User interface change data:
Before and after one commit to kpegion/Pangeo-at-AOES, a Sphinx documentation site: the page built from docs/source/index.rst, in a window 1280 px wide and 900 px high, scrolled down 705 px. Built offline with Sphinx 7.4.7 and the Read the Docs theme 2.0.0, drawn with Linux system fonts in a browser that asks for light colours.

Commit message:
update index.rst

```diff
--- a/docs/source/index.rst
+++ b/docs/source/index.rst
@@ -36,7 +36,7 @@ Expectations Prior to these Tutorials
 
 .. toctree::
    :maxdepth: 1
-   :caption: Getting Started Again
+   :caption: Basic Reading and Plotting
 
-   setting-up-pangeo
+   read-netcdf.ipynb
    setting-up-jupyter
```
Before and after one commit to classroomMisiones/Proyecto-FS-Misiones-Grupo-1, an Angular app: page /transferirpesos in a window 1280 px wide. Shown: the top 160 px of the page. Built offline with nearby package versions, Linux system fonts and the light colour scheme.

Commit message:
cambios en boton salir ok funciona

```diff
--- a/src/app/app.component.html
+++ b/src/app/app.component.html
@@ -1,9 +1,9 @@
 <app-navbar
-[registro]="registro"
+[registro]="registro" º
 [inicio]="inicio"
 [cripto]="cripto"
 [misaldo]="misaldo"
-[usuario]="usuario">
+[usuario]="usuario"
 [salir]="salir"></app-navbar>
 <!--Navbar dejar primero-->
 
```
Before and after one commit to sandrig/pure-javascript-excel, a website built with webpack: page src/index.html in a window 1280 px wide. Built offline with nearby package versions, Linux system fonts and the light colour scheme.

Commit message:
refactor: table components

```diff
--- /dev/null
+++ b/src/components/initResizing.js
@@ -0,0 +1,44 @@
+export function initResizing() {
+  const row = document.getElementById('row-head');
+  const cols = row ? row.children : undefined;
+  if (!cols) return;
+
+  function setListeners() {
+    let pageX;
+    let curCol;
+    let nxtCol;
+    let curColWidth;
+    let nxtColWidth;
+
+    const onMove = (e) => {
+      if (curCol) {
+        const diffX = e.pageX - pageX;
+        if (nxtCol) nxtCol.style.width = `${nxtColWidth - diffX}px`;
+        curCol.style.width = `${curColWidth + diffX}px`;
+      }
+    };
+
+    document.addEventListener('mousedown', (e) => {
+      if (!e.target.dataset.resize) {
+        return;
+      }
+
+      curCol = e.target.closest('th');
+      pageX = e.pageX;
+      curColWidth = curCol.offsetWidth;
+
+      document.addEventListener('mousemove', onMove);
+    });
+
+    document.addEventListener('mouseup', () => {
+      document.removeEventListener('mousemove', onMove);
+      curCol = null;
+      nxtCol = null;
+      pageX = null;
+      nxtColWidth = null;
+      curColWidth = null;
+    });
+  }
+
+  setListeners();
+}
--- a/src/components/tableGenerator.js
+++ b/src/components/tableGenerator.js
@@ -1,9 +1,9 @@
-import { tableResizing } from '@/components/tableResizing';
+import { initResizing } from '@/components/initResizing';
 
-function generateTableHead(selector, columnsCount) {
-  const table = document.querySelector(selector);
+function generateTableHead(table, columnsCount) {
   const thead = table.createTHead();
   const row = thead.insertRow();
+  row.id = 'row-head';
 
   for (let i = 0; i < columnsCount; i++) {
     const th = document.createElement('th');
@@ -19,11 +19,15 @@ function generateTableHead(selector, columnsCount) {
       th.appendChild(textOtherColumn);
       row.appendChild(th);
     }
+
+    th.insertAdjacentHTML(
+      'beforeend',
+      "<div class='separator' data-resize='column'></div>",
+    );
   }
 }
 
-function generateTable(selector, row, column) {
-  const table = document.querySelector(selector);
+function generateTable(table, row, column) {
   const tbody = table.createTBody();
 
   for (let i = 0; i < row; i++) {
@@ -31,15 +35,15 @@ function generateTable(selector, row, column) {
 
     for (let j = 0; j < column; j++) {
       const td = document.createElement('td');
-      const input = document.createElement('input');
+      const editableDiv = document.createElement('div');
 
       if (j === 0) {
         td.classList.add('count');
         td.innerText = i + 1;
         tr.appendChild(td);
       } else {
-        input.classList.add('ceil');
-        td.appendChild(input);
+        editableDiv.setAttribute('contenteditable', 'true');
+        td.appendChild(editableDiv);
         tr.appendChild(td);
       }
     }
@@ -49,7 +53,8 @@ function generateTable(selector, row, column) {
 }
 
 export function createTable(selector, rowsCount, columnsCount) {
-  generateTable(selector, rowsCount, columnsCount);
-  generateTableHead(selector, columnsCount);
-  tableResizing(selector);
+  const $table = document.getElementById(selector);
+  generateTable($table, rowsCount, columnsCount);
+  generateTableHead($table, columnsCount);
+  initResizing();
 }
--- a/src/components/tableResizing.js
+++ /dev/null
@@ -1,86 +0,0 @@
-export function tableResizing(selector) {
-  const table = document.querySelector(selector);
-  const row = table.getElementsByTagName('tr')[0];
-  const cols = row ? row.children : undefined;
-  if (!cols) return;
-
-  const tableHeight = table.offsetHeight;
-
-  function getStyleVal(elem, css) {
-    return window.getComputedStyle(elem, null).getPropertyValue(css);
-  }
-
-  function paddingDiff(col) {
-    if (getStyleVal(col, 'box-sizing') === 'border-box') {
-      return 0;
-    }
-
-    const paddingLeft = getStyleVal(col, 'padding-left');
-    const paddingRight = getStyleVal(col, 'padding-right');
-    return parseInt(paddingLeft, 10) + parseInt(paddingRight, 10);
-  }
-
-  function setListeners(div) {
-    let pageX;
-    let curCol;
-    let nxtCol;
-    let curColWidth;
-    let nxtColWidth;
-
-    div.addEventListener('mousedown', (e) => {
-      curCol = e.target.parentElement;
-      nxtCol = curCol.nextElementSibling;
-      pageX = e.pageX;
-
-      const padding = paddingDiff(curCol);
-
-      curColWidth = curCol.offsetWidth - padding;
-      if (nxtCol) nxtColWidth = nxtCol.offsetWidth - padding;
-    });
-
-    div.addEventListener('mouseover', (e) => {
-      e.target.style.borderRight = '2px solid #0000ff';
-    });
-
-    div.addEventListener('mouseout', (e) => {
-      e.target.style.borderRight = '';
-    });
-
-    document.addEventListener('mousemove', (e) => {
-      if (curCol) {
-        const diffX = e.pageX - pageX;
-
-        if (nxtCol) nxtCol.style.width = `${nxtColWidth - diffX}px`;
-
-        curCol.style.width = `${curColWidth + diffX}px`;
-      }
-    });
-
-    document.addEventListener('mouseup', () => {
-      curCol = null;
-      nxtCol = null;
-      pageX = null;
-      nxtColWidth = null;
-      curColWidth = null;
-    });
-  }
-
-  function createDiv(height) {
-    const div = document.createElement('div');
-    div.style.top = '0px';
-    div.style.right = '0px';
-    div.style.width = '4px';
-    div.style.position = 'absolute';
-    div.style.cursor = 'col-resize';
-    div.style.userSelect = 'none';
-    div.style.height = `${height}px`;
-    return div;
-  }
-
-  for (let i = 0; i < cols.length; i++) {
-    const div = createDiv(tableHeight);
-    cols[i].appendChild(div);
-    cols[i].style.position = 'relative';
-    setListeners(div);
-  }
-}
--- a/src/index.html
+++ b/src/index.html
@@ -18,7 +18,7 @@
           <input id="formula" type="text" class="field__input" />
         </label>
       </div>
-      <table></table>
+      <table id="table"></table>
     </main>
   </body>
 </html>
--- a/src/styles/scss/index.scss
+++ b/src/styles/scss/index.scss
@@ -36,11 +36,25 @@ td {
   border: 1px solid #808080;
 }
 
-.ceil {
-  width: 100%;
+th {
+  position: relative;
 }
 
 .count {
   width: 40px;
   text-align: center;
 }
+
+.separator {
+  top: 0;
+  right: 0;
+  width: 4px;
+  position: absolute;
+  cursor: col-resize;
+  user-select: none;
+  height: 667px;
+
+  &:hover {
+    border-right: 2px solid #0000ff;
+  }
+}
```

## Exercise
Every line above that includes the word "columnsCount" must appear in the answer.

## Written solution
-function generateTableHead(selector, columnsCount) {
+function generateTableHead(table, columnsCount) {
   for (let i = 0; i < columnsCount; i++) {
@@ -19,11 +19,15 @@ function generateTableHead(selector, columnsCount) {
 export function createTable(selector, rowsCount, columnsCount) {
-  generateTable(selector, rowsCount, columnsCount);
-  generateTableHead(selector, columnsCount);
+  generateTable($table, rowsCount, columnsCount);
+  generateTableHead($table, columnsCount);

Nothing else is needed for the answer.